Task to complete ->
Go through the listing and pick out each line with the word "corpus" in it.

Entries supplied ->

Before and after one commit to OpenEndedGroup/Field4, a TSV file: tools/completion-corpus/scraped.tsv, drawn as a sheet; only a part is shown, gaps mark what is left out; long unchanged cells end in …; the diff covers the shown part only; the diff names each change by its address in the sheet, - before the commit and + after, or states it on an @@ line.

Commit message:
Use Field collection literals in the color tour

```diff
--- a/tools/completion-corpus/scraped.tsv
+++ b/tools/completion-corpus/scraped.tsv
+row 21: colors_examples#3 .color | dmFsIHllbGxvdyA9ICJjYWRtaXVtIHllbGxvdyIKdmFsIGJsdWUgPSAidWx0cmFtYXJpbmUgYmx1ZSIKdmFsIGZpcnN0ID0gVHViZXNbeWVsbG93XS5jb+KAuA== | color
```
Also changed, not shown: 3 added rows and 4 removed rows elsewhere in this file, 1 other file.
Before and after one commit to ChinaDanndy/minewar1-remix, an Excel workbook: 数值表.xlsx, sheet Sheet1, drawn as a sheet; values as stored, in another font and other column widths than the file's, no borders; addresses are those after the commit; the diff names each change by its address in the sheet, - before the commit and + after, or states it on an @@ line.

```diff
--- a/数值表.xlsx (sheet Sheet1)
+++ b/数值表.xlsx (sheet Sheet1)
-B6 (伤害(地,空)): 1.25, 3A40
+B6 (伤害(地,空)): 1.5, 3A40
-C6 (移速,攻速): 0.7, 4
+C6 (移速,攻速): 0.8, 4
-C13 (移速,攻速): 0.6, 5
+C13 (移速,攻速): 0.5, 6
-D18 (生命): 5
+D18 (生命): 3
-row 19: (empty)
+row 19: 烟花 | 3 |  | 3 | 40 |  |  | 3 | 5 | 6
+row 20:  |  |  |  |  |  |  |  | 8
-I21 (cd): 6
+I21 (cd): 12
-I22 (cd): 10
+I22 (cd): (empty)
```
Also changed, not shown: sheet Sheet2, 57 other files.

Exercise result ->
Before and after one commit to OpenEndedGroup/Field4, a TSV file: tools/completion-corpus/scraped.tsv, drawn as a sheet; only a part is shown, gaps mark what is left out; long unchanged cells end in …; the diff covers the shown part only; the diff names each change by its address in the sheet, - before the commit and + after, or states it on an @@ line.
--- a/tools/completion-corpus/scraped.tsv
+++ b/tools/completion-corpus/scraped.tsv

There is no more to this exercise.